Cranston told ABC News he jumped at the chance to star in the film owing to its creator. “The only two words my agent had to utter were ‘Wes Anderson,’" he quipped.
While the story touches on the bond between humans and their canine companions, it goes beyond that to offer a poignant social critique that addresses rapid technological advancement, environmental degradation and even government-led conspiracies.
“This story is intrinsically beautiful and important and relevant to the times,” said Cranston. “There are themes of fear-mongering, themes of isolationism, segregation of people and xenophobia, immigration. Wes is an American director, but his storytelling is universal.”
Among the ensemble of actors is Schreiber, who voices the furry character, Spots. He recorded his voice-overs in just two hours.
“It was nerve-wracking because I wanted very much to impress Wes and had a very limited time to do so,” the actor told ABC News.
Murray, who has appeared in all of Anderson’s films and stars in "Isle of Dogs" as a former baseball mascot named Boss, joked that his appearance in the film was probably just an economical casting choice.
"I’m cheap," he said. "I don’t make a lot of trouble and there’s not much you can do with me in hair and makeup.”
"Isle of Dogs," which hits U.S. theaters on March 23, premiered at the Berlin International Film Festival in Germany. It's the first time the city's 68-year-old festival has featured an animated film on opening night.
But many are calling it a solid choice as the film shines thanks to Anderson's attention to detail. Among these are the 1,000 puppets that appear in the film, some of which took as long as 16 weeks to build.
The film has a largely traditional format, with 3-D figures and objects painstakingly moved frame by frame, a process that can take years. In “Isle of Dog,s” only a few seconds of film were shot per day.
Anderson shuns computer-generated, or CG animation, which creates effects digitally. Instead he chose to have every cloud, lamp post, and building made by hand.

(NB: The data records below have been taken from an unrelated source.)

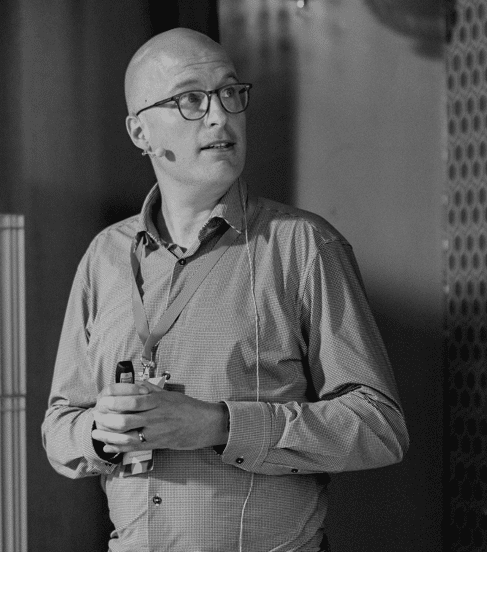
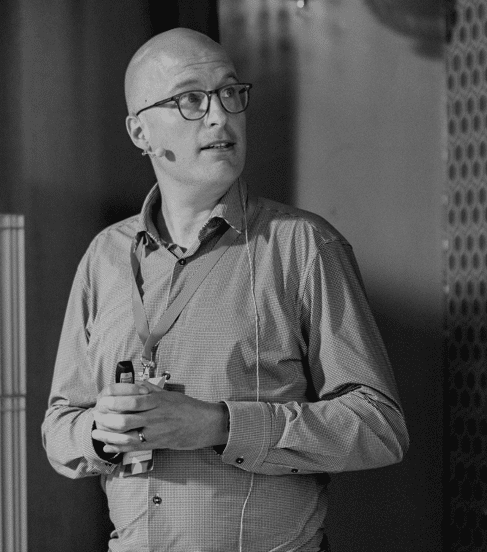
Selectie op geel, trainerfoto en video op mobiel
- Tekstselectie op gele vlakken in inkt i.p.v. geel op geel
- jan-gs.png: transparante strook van 48px onderaan weggesneden (gaf de zwarte balk)
- Trainerfoto was op mobiel onzichtbaar (kader zonder breedte), nu 320px vierkant
- Video op telefoon van rand tot rand, zonder radius, kleinere playknop

diff --git a/www/css/flat.css b/www/css/flat.css
@@ -115,6 +115,19 @@ p {
   background: var(--yellow);
   color: var(--on-yellow);
 }
+/* yellow-on-yellow selection is invisible: flip it to ink on every yellow surface */
+.on-yellow ::selection,
+.enroll .stub ::selection,
+.aud-yes ::selection,
+.stop.cta ::selection,
+.early::selection,
+.early ::selection,
+.form-card ::selection,
+.faq-talk-cta ::selection,
+.btn-yellow::selection {
+  background: var(--on-yellow);
+  color: var(--yellow);
+}
 
 .wrap {
   max-width: 1400px;
@@ -1809,6 +1822,23 @@ footer {
     max-width: none;
     text-align: left;
   }
+  /* phone: the video bleeds edge to edge (cancels .wrap's side padding) and the
+     play button shrinks, so it no longer dominates a 16:9 frame this small */
+  .vid-frame {
+    margin-inline: calc(-1 * clamp(22px, 4.5vw, 72px));
+    border-radius: 0;
+    border-inline: 0;
+  }
+  .vid-play {
+    gap: 10px;
+  }
+  .vid-disc {
+    width: 52px;
+    height: 52px;
+  }
+  .vid-label {
+    font-size: 16px;
+  }
 }
 @media (max-width: 900px) {
   .gap-grid,
@@ -1831,6 +1861,7 @@ footer {
     height: auto;
     min-height: 0;
     aspect-ratio: 1;
+    width: 100%; /* centred with no width, the frame collapses: its img is absolute */
     max-width: 320px;
     justify-self: center;
   }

“It’s an old-fashioned technique in the first place...but we push that as far as we can push it," Anderson told the press ahead of the screening. "We try to do everything we can in a camera, and I don’t think there’s anything in the whole movie that you would really call CG.”